Colonial Pipeline’s chief executive officer told the Senate on Tuesday that surveillance allowed hackers to break into its computer system. Paralysis of delivery of gasoline and other fuels Go up and down the east coast.
Joseph Braunt, CEO of the pipeline company, said a criminal hacker broke into a colonial computer and said it was an “unintended” old virtual private, commonly known as a VPN. The company believes it has breached through a network, he added, “still trying to identify how an attacker obtained the credentials needed to exploit it.”
VPN was a technology often used by businesses to allow staff to access their corporate network from home and did not require multi-factor authentication. Information — Security professionals often refer to it as “knowing, having.” Often the first information is the password. For example, the second is the code sent to your mobile phone. Multi-factor authentication is becoming more and more common, and even free services such as Gmail and Facebook offer multi-factor authentication and encourage people to do it.
Democratic and Republican senators were generally sympathetic to Mr Brownt’s question and did not actively pressure him on obvious vulnerabilities. Colonial operates a 5,500-mile pipeline network, supplying 100 million gallons of gasoline, diesel and jet fuel daily to gas stations, airports and other customers along the east coast, nearly half of the region’s transportation energy. Is supplying.
“We deeply apologize for the impact of this attack,” Braunt said.
According to Braunt, the damage to the pipeline could have been exacerbated if the company had not immediately notified the Federal Bureau of Investigation on the day of the attack and paid a ransom to a criminal group called the Dark Side that broke into the system. Suggested that there is sex.
The Justice Ministry said on Monday More than half the ransom, This is equivalent to Bitcoin, a digital currency worth a total of $ 4 million.
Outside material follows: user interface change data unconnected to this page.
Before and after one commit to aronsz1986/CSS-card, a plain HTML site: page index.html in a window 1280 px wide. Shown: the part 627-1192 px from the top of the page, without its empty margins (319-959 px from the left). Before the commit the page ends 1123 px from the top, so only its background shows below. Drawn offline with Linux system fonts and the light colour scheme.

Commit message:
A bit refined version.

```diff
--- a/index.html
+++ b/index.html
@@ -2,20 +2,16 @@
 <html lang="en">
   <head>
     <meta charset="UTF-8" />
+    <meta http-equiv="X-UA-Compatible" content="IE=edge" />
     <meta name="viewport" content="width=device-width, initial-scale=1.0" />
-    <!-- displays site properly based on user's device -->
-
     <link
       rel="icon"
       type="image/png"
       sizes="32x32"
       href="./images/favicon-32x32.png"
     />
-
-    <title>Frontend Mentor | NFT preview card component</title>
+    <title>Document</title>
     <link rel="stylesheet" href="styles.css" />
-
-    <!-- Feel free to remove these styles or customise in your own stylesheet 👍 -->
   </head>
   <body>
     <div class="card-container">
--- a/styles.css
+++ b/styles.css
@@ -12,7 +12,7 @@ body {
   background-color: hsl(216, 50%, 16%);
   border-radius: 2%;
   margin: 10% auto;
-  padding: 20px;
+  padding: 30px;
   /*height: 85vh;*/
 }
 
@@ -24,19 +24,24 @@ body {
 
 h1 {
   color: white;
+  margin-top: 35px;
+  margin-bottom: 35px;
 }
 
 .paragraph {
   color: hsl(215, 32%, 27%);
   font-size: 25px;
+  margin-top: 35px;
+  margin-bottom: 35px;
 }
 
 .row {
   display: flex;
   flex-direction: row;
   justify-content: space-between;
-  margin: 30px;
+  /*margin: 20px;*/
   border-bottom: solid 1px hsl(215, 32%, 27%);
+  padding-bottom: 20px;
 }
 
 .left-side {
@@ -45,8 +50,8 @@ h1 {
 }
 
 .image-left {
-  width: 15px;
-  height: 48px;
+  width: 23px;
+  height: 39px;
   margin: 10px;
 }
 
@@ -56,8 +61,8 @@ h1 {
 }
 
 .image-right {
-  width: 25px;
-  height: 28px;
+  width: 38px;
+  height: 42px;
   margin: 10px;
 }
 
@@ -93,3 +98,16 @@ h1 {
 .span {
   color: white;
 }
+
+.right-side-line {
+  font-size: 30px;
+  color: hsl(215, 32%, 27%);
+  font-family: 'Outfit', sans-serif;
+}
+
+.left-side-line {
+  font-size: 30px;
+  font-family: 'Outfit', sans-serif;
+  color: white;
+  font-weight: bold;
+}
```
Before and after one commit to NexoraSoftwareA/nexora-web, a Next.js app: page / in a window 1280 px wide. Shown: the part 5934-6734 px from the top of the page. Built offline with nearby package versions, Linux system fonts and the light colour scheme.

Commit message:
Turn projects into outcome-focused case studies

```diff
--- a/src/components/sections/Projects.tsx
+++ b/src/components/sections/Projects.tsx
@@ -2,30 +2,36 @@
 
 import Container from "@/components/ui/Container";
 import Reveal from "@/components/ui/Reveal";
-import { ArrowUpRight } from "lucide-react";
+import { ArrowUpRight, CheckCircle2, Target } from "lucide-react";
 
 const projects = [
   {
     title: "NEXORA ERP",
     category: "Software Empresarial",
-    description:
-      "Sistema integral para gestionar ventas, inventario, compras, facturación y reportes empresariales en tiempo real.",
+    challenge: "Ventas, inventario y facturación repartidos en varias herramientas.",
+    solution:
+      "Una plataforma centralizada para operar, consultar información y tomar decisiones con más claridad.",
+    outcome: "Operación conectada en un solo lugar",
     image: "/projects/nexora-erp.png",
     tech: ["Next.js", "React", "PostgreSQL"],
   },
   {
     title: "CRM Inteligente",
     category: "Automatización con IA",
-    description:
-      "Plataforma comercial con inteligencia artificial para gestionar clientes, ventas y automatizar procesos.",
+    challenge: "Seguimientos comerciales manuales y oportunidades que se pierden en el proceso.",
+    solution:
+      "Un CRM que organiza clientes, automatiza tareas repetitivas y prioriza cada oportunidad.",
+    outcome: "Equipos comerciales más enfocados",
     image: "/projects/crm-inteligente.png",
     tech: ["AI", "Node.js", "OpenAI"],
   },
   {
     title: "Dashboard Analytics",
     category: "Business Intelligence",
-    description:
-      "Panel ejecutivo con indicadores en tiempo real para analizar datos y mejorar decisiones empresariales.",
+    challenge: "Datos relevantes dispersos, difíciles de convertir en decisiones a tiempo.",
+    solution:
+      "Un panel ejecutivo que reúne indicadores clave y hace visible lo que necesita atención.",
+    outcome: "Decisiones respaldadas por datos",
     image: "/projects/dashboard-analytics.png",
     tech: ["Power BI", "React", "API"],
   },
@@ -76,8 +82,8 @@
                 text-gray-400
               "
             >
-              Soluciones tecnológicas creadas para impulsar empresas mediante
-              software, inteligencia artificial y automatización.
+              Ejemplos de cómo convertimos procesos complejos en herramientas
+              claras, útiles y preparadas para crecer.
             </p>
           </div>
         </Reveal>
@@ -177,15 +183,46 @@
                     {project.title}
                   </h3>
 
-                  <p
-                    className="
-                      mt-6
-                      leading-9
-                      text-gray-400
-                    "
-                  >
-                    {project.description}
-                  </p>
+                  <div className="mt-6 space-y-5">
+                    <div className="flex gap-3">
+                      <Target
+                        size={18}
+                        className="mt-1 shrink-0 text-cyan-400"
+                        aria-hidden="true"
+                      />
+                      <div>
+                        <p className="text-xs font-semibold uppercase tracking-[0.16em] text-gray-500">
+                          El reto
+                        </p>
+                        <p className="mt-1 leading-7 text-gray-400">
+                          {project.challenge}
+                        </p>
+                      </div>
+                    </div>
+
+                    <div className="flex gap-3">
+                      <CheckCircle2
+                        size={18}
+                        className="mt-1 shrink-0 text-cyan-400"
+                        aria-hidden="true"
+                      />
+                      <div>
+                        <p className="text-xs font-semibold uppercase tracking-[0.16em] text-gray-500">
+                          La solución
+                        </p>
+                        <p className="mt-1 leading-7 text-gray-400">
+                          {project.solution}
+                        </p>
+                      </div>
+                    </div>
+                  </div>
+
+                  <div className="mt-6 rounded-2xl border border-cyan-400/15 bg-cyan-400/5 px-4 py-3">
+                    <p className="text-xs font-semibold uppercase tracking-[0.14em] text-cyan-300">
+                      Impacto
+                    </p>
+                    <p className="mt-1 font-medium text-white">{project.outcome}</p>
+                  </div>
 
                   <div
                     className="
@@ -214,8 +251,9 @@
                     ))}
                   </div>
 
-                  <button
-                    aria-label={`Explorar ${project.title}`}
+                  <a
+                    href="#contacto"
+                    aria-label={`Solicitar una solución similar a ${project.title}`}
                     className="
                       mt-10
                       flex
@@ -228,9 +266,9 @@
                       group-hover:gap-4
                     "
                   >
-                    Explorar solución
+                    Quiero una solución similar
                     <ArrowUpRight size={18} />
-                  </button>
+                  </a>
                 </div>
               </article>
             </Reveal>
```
Colonial Pipeline CEO explains how hackers broke into the system
Source link Colonial Pipeline CEO explains how hackers broke into the system